The Federal Government stopped buying mortgage backed securities yesterday. From 2009 until 31 March, the Gov purchased 1.25 trillion dollars worth of mortgage backed bonds. This kept interest rates on home mortgages at near record lows. Now that the government isn’t buying, it will give more room for private investors to step up. As of yet, interest rates haven’t spiked, and remain around 5%. If the economy continues to improve, rates will probably rise, though.

People are starting to watch interest rates.

Home Mortgage Rates up in June 2009.

One thing I track is interest rates on home mortgages, which have ticked up recently. In general, the lower the rates, the more your house is worth and vice versa. Average interest rate, as reported by the Federal Reserve was 5.42% in June 2009, which is the highest it’s been since November 2008.

A broker friend of mine in Milwaukee says the interest rise has actually stimulated his market because his customers think the end of the low prices may be in sight.


Mortgage Rates Should Remain Low

The Federal Reserve Board announced it’s going to buy ½ trillion dollars worth of mortgage backed securities by June of this year, according to the 2 January 09 WSJ. So what?

This means low mortgage rates should continue in the first half of 2009. The Fed will start buying this month. Our government is in effect purchasing all of the mortgages that banks will make to home owners in the next few months.

Why? The Fed thinks it has to; last year investors shunned CMO’s (collateralized mortgage obligations), turning instead to US Gov. Notes, Bills and Bond, which had the effect of destabilizing our mortgage system. The US Treasury has also recently purchased these mortgage backed securities, so far to the tune of $50 billion dollars.

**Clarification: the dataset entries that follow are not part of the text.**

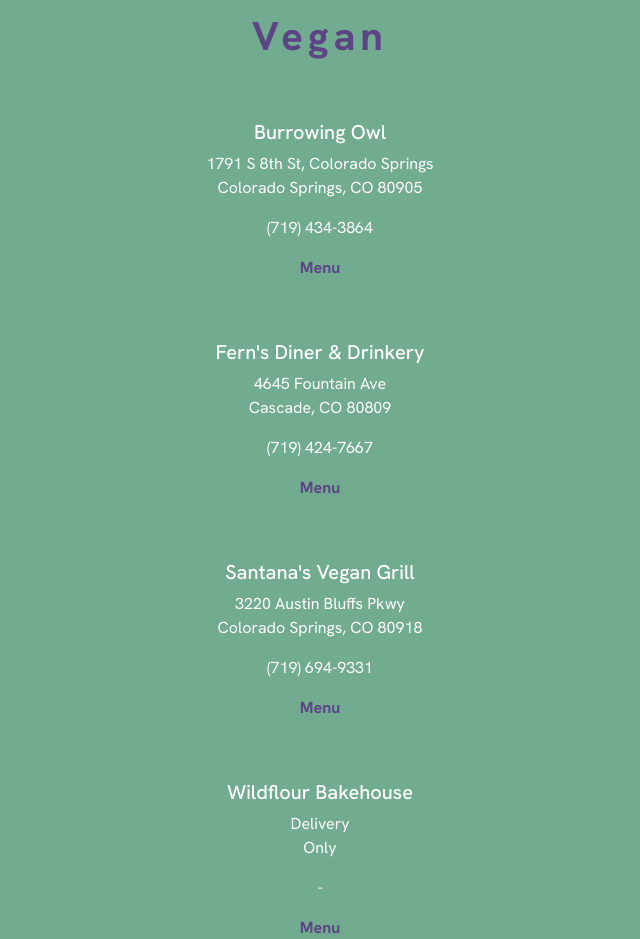
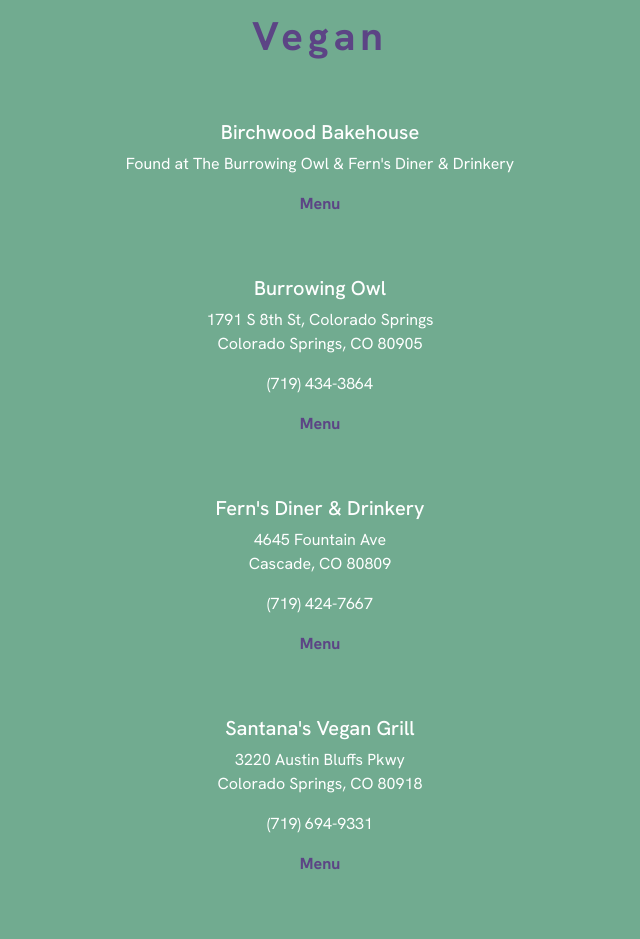
Before and after one commit to eliseraney/719-vegan-finds, a React (Create React App) app: page /Vegan in a window 1280 px wide. Shown: the part 120-1059 px from the top of the page, without its empty margins (320-960 px from the left). Built offline with nearby package versions, Linux system fonts and the light colour scheme.

Commit message:
Added some restaurants

```diff
--- a/src/pages/Vegan.jsx
+++ b/src/pages/Vegan.jsx
@@ -6,6 +6,11 @@ export default function Vegan() {
   return (
     <div className="Vegan">
       <h1>Vegan</h1>
+      <Restaurant
+        restaurantName="Birchwood Bakehouse"
+        street="Found at The Burrowing Owl & Fern's Diner & Drinkery"
+        menuLink="https://birchwoodbakehouse.com/menu"
+      />
       <Restaurant
         restaurantName="Burrowing Owl"
         street="1791 S 8th St, Colorado Springs"
@@ -29,9 +34,7 @@ export default function Vegan() {
       />
       <Restaurant
         restaurantName="Wildflour Bakehouse"
-        street="Delivery"
-        cityZip="Only"
-        phoneNumber="-"
+        street="Delivery Only"
         menuLink="https://wildflour-bakehouse.com/"
       />
       <Footer />
--- a/src/pages/VeganFriendly.jsx
+++ b/src/pages/VeganFriendly.jsx
@@ -17,7 +17,6 @@ export default function VeganFriendly() {
         restaurantName="AITE - Mediterranean Inspired Foods"
         street="514 S Tejon St"
         cityZip="Colorado Springs, CO 80903"
-        phoneNumber="-"
         menuLink="https://www.coatiuprise.com/_files/ugd/b622b5_b266346cd3da444088892fbc79ee6df6.pdf"
       />
       <Restaurant
```
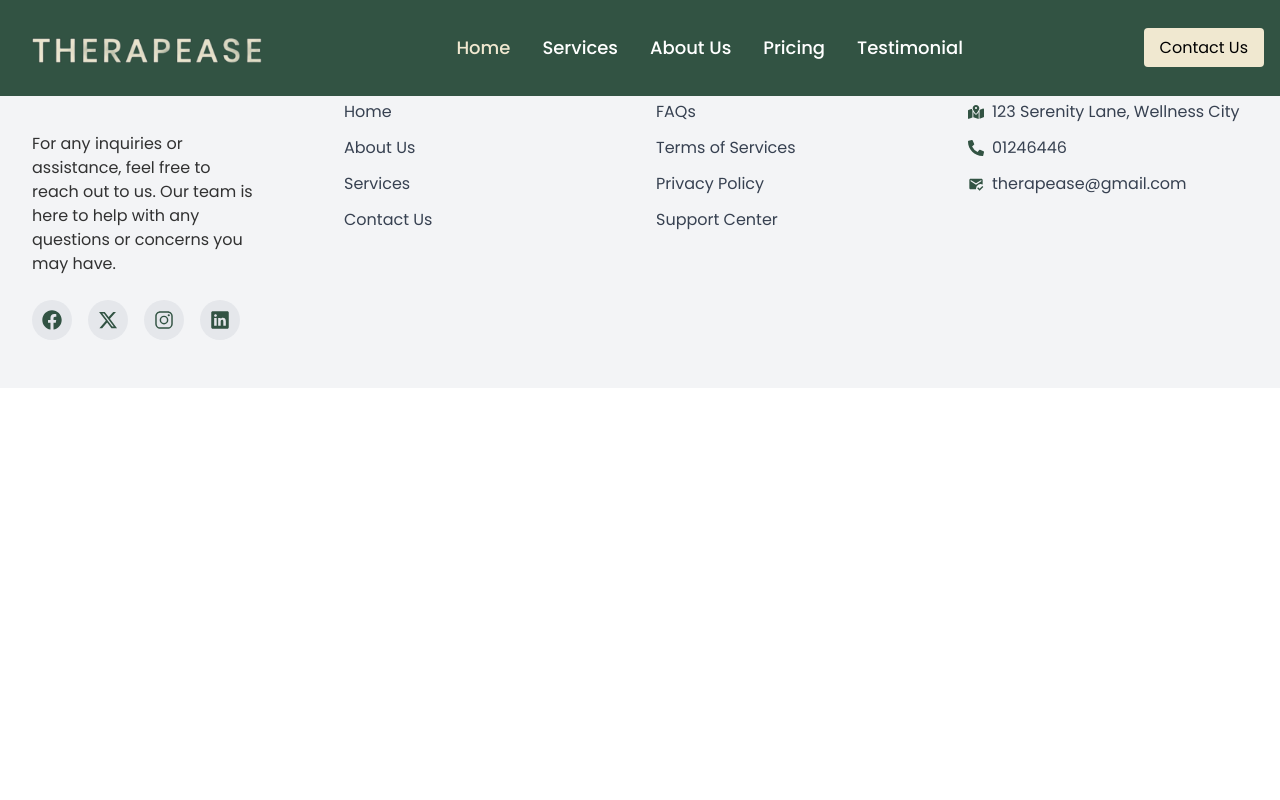
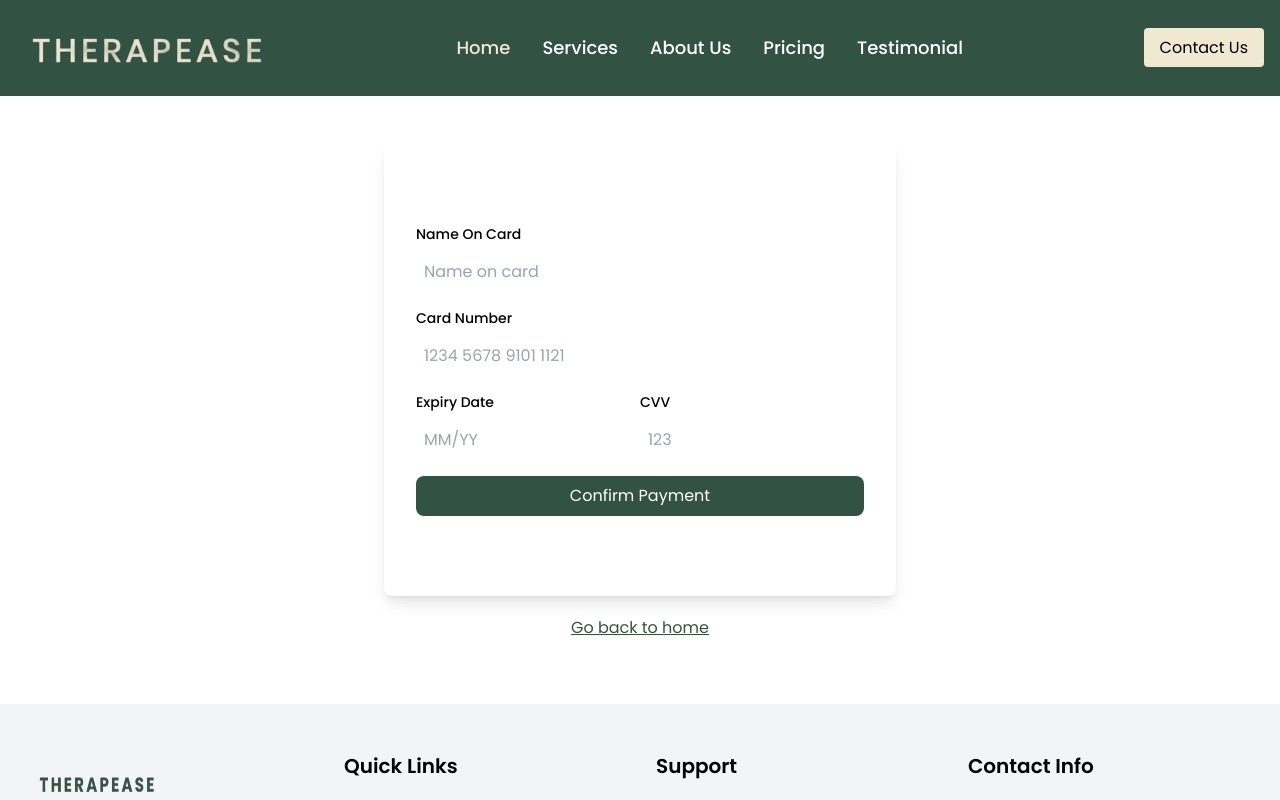
Before and after one commit to hafsachenni/TherapEase, a React (Vite) app: page /payment in a window 1280 px wide. Shown: the top 800 px of the page. Built offline with nearby package versions, Linux system fonts and the light colour scheme.

Commit message:
completed the payment page with a form for user credentials and modal confirmation + font family in contact us section changed

```diff
--- a/src/components/ContactUs.jsx
+++ b/src/components/ContactUs.jsx
@@ -166,9 +166,9 @@ const closeModal = () => {
         {modal && (
           <div className='fixed inset-0 flex bg-black bg-opacity-90 items-center justify-center'>
             <div className='bg-white p-8 m-4 rounded-md shadow-lg'>
-              <h2 className='font-bold text-2xl mb-4'>Thank you!</h2>
+              <h2 className='font-bold text-2xl mb-4 font-secondary'>Thank you!</h2>
               <p>Thank you {name}. Your submission has been received. {therapist} will be in touch with you shortly.</p>
-              <button className='mt-4 px-4 py-2 bg-heroBgClr text-white rounded-md'
+              <button className='mt-4 px-4 py-2 bg-heroBgClr text-white rounded-md hover:bg-heroBgClr/90'
               onClick={closeModal}
               >Close</button>
 
--- a/src/components/PaymentPage.jsx
+++ b/src/components/PaymentPage.jsx
@@ -1,9 +1,116 @@
-import React from 'react'
+import React, { useState } from 'react';
+import { useLocation } from 'react-router-dom';
+import { Link } from 'react-router-dom';
+
+
+
 
 const PaymentPage = () => {
+  const location = useLocation();
+  const data = location.state?.plan;
+
+
+
+  const [name, setName] = useState('')
+  const [cardNumber, setCardNumber] = useState('')
+  const [expiryDate, setExpiryDate] = useState('')
+  const [cvv, setCvv] = useState('')
+  const [paymodal, setPaymodal] = useState(false)
+
+
+  const handleSumbit = (e) => {
+    e.preventDefault();
+    if (name || cardNumber || expiryDate || cvv){
+    setPaymodal(true);
+  }
+}
+
+  const closePaymodal = () => {
+    setName('');
+    setPaymodal(false);
+    setCardNumber('');
+    setExpiryDate('');
+    setCvv('');
+  }
+
   return (
-    <div>
+    <div className='py-16 px-8 container mx-auto bg-white mt-20'>
+      <form className='max-w-lg mx-auto bg-white p-8 py-20 rounded-lg shadow-lg'
+      onSubmit={handleSumbit}>
+        <div className='mb-4'>
+          <label className='block text-sm font-medium'>Name On Card</label>
+          <input
+          type='text'
+          value={name}
+          onChange={e => setName(e.target.value)}
+          required
+          placeholder='Name on card'
+          className='w-full mt-2 p-2 rounded-lg'
+          />
+        </div>
 
+        <div className='mb-4'>
+          <label className='block text-sm font-medium'>Card Number</label>
+          <input
+          type='text'
+          value={cardNumber}
+          onChange={e => setCardNumber(e.target.value)}
+          required
+          placeholder='1234 5678 9101 1121'
+          className='w-full mt-2 p-2 rounded-lg'
+          />
+        </div>
+
+        <div className='flex mb-4'>
+          <div className='flex-1'>
+            <label className='block text-sm font-medium'>Expiry Date</label>
+            <input
+            type='text'
+            value={expiryDate}
+            onChange={e => setExpiryDate(e.target.value)}
+            required
+            placeholder='MM/YY'
+            className='w-full p-2 mt-2 rounded-lg'
+            />
+          </div>
+
+        <div className='flex-1'>
+          <label className='block text-sm font-medium'>CVV</label>
+          <input
+          type='text'
+          value={cvv}
+          onChange={e => setCvv(e.target.value)}
+          required
+          placeholder='123'
+          className='w-full p-2 mt-2 rounded-lg'
+          />
+        </div>
+        </div>
+
+        <button type='submit'
+        className='w-full bg-heroBgClr text-white py-2 rounded-lg hover:bg-heroBgClr/90'>Confirm Payment</button>
+      </form>
+      <div className='text-center mt-5'>
+        <Link to='/' className='text-heroBgClr underline hover:text-heroBgClr/90'>
+        Go back to home</Link>
+      </div>
+
+
+      {paymodal && (
+        <div className='bg-black inset-0 fixed bg-opacity-90 flex items-center justify-center'>
+          <div className='p-8 m-4 bg-white rounded-md shadow-lg'>
+            <h2 className='text-2xl font-secondary font-bold text-left'>Payment Successful!</h2>
+            <p className='mt-4 text-center text-gray-700'>Congratulations on your purchase! Your <span className='font-semibold'>{data?.name}</span> plan is now active. Happy Therapy!</p>
+            <button className='mt-4 px-4 py-2 bg-heroBgClr text-white rounded-md hover:bg-heroBgClr/90'
+            onClick={closePaymodal}
+            >
+              Close
+            </button>
+
+          </div>
+
+        </div>
+      )}
     </div>
   )
 }
--- a/src/components/SelectedPlanPage.jsx
+++ b/src/components/SelectedPlanPage.jsx
@@ -8,27 +8,27 @@ const SelectedPlanPage = () => {
     const location = useLocation();
     const navigate = useNavigate();
 
-    const state = location.state;
+    const plan = location.state?.plan;
     const handleProceedToPayment = () => {
-        navigate('/payment')
+        navigate('/payment', {state: {plan}})
     }
 
   return (
     <div className='py-20 container mx-auto mt-32 px-8'>
         <div className='bg-primary p-4 mb-6 rounded-lg text-center'>
             <h2 className='text-3xl font-bold font-secondary'>
-                {state.plan.name}
+                {plan?.name}
             </h2>
             <p className='pt-3 md:w-1/2 mx-auto text-gray-700 mb-4'>
-                {state.plan.description}
+                {plan?.description}
             </p>
             <ul className='space-y-2 list-disc list-inside pt-4 text-left'>
-                {state.plan.features.map((feature, index) => (
+                {plan?.features.map((feature, index) => (
                     <li key={index}>{feature}</li>
                 ))}
             </ul>
             <p className='mt-6 font-secondary font-bold text-2xl'>
-                Price: {state.plan.price} <span className="text-lg font-normal">/month</span>
+                Price: {plan?.price} <span className="text-lg font-normal">/month</span>
             </p>
         </div>
 
```
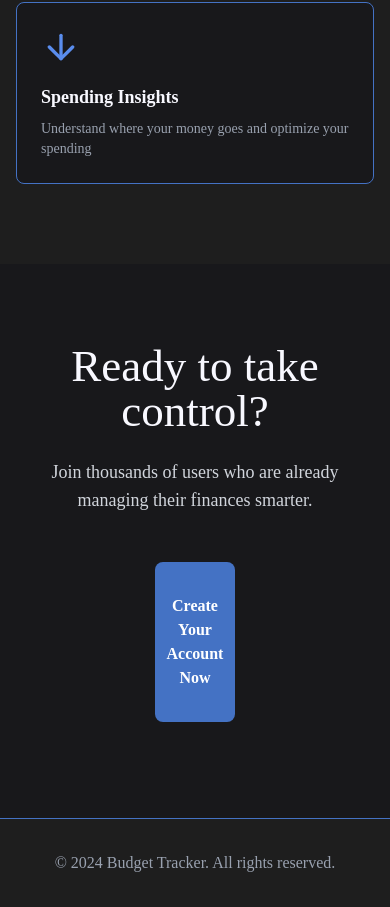
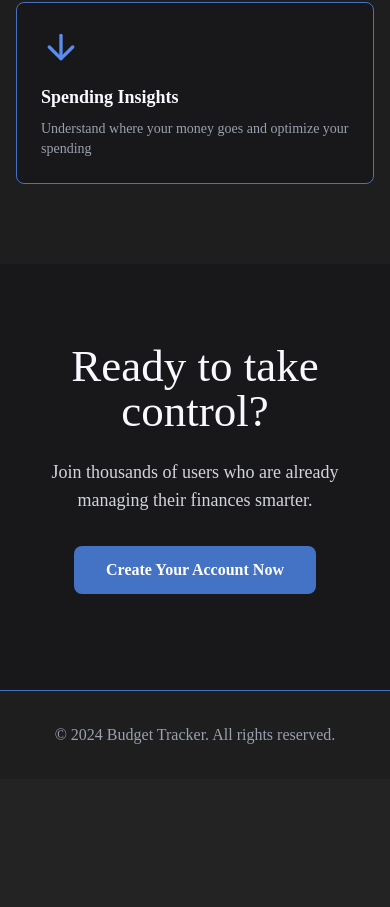
Before and after one commit to adelkandi/budget-tracker, a React (Vite) app in the folder frontend/: page / in a window 390 px wide. Shown: the part 1977-2884 px from the top of the page. After the commit the page ends 2756 px from the top, so only its background shows below. Built offline with nearby package versions, Linux system fonts and the light colour scheme.

Commit message:
Fix: Update button styling for improved layout and responsiveness on Home page

```diff
--- a/frontend/src/pages/home.tsx
+++ b/frontend/src/pages/home.tsx
@@ -117,11 +117,11 @@ function Home() {
                     </p>
                     <button
                         onClick={() => navigate("/register")}
-                        className="button h-40 w-50 inline-flex items-center justify-center px-8 py-3 rounded-lg
-                            bg-blue-700 text-white font-semibold
+                        className="button mx-auto flex items-center justify-center px-8 py-3 rounded-lg min-w-fit
+                            bg-blue-700 text-white font-semibold whitespace-nowrap
                             hover:bg-blue-800 active:bg-blue-900
                             focus:outline-none focus:ring-2 focus:ring-blue-400 focus:ring-offset-2
-                            transition "
+                            transition"
                     >
                         Create Your Account Now
                     </button>
```
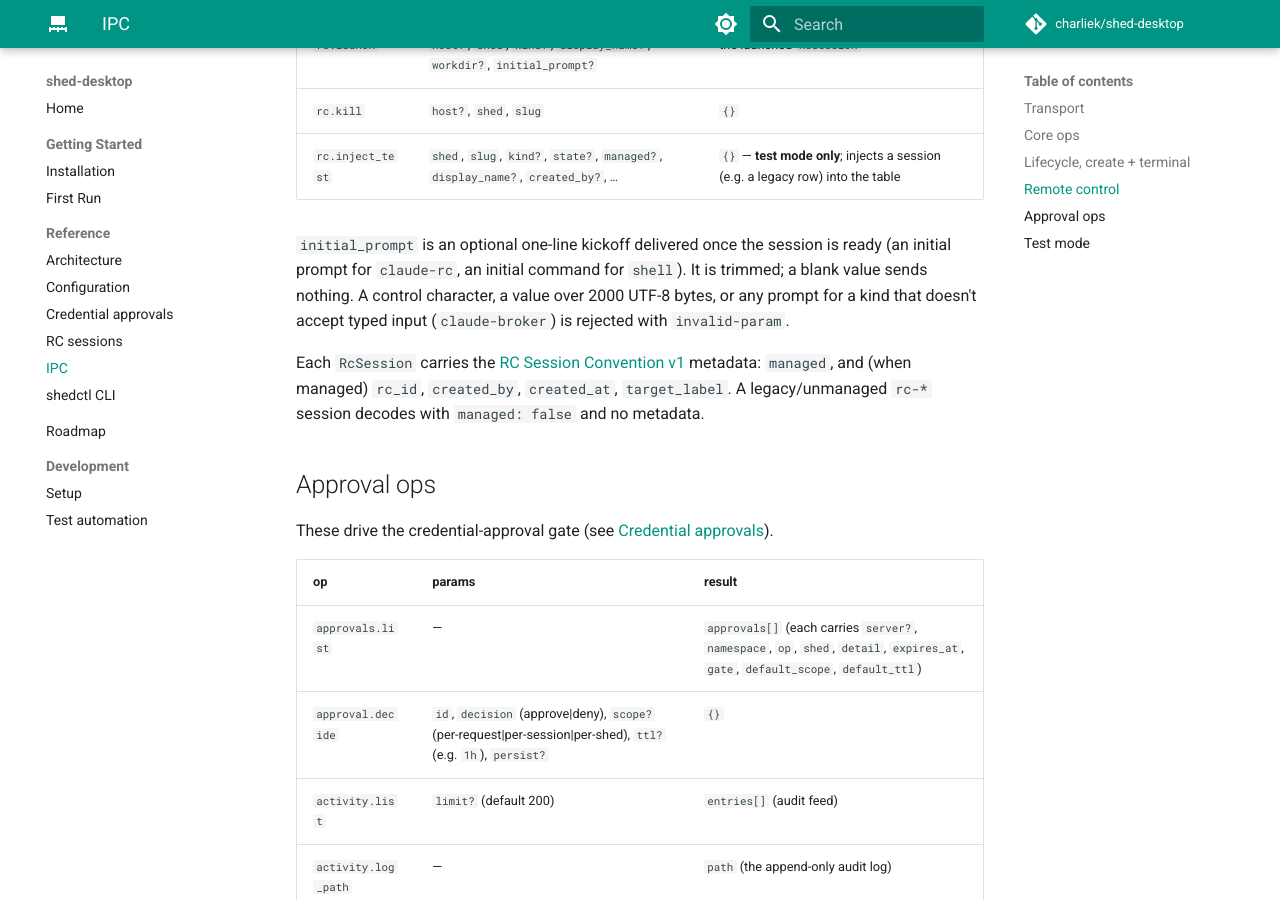
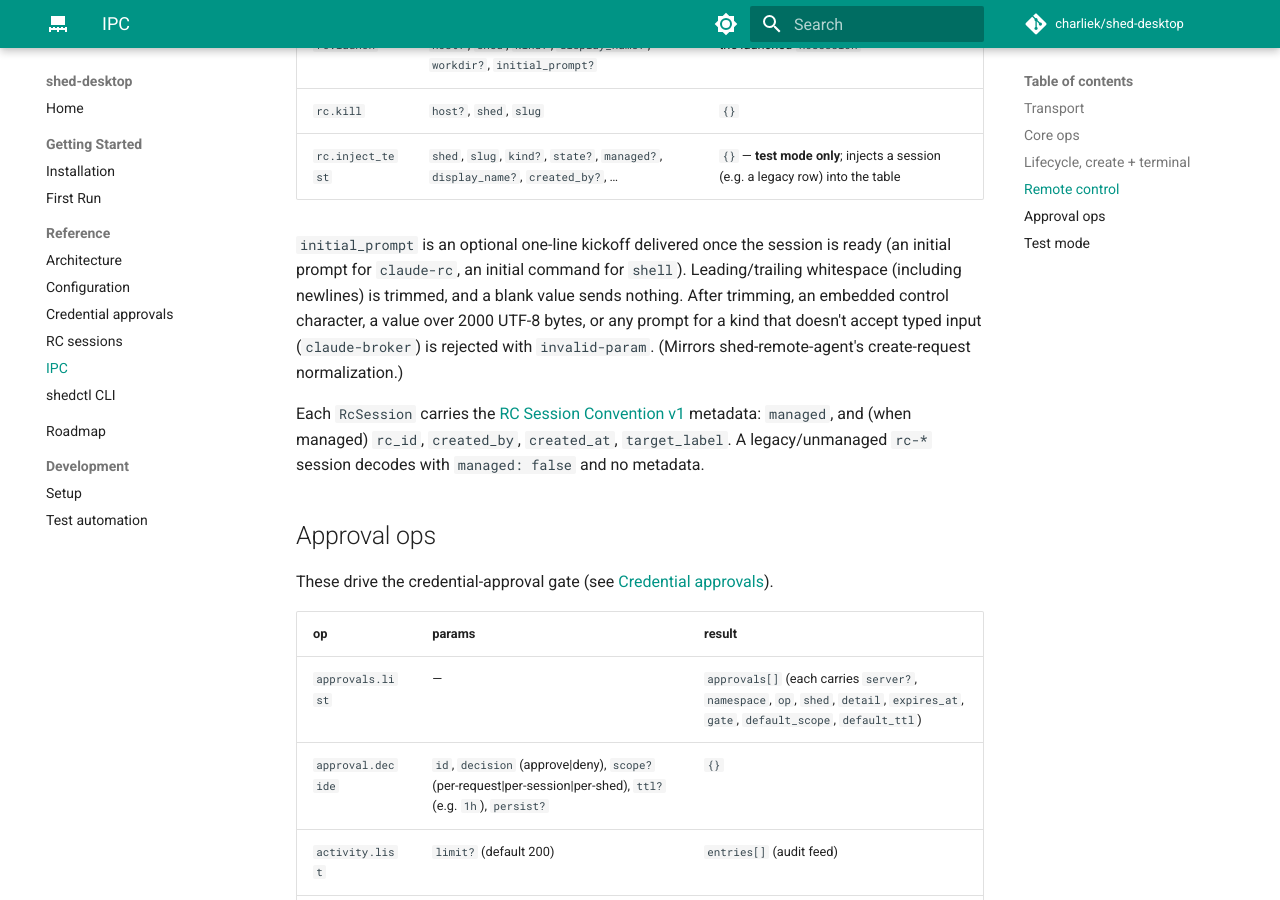
Before and after one commit to charliek/shed-desktop, an MkDocs documentation site: the page built from docs/reference/ipc.md, in a window 1280 px wide and 900 px high, scrolled down 2495 px. Built offline with MkDocs 1.6.1 and Material for MkDocs 9.7.7, drawn with Linux system fonts in a browser that asks for light colours; comment, search, counter and statistics services are not loaded.

Commit message:
docs(rc): clarify initial_prompt trim-then-validate contract
Final pre-merge Codex review noted normalizeRcPrompt trims before the control-char
check, so a leading/trailing newline normalizes away rather than being rejected.
That's intended — it mirrors shed-remote-agent's trim-then-validate schema — but the
docs implied any control character is rejected. Make the wording precise (trim
surrounding whitespace/newlines; reject an *embedded* control char after trimming)
and add a test pinning the surrounding-newline trim. No behavior change.

Co-Authored-By: Claude Opus 4.8 (1M context) <noreply@anthropic.com>
Claude-Session: https://claude.ai/code/session_01To3qF4kjPD6avSpVFtHWMV

```diff
--- a/docs/reference/ipc.md
+++ b/docs/reference/ipc.md
@@ -60,9 +60,11 @@ menu requires it to be open first (`ui.open_menu {open:true}`).
 | `rc.inject_test` | `shed`, `slug`, `kind?`, `state?`, `managed?`, `display_name?`, `created_by?`, … | `{}` — **test mode only**; injects a session (e.g. a legacy row) into the table |
 
 `initial_prompt` is an optional one-line kickoff delivered once the session is ready (an
-initial prompt for `claude-rc`, an initial command for `shell`). It is trimmed; a blank value
-sends nothing. A control character, a value over 2000 UTF-8 bytes, or any prompt for a kind
-that doesn't accept typed input (`claude-broker`) is rejected with `invalid-param`.
+initial prompt for `claude-rc`, an initial command for `shell`). Leading/trailing whitespace
+(including newlines) is trimmed, and a blank value sends nothing. After trimming, an embedded
+control character, a value over 2000 UTF-8 bytes, or any prompt for a kind that doesn't accept
+typed input (`claude-broker`) is rejected with `invalid-param`. (Mirrors shed-remote-agent's
+create-request normalization.)
 
 Each `RcSession` carries the [RC Session Convention v1](rc-sessions.md) metadata:
 `managed`, and (when managed) `rc_id`, `created_by`, `created_at`, `target_label`.
```
Also changed, not shown: 2 other files.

So, it works like this: you get a mortgage issued by your bank. They in-turn, sell the mortgage to Freddie Mae, who bundles your mortgage with others into a CMO. The CMO is then sold to the Fed and other investors.

So far, it’s working. Current mortgage prices are around 5% for a 30 year, and in the high 4% range for a 15 year mortgage.

Our Federal Reserve Building.  Photo by Dan Smith.

Our Federal Reserve Building. Photo by Dan Smith.

Mortgages at new lows

Mortgage interest rates have dipped to historical lows. Last week, three of my mortgage writing friends were quoting par rates (no buydown) below 5% in Eugene. This was for a fixed-rate, conventional, 30 year loan (my favorite).

Principal and interest payments for a $175,000 loan would be in the $900/month range. These days, lenders are wanting credit scores above 680, at least for the best rates.

My title company friends have said business is increasing, which you might expect with refinances. But, with more rigorous standards for loans as well as potential difficulty in getting properties to appraise-out, the tsunami of refinances hasn’t happened yet.

Lower mortgage rates are bound to help stabilize housing prices. When? My guess is by summer of 2009

Interest Rates Have Plummeted.

Interest Rates Have Plummeted.

Fed cuts rates to zero

The Fed cut federal funds target rate to near zero, down ~1%. The rate was 4.25% last December, and 5.25% Dec. 2006

The announced cut affected short term rates, and things tied to the discount rate, like prime-rate and charge card interest. It didn’t effect mortgage interest rates per se but other Fed activities have, namely, purchasing (and announcing the purchase) of treasury notes, bills, and bonds. Mortgage interest rates are at near historic lows.

The Fed’s announcement makes the rate in the United States the lowest in the Western World. Eventually, this will have an inflationary effect and rates will need to rise. Don’t look for this any time soon.

Fed Target Rate

Fed Target Rate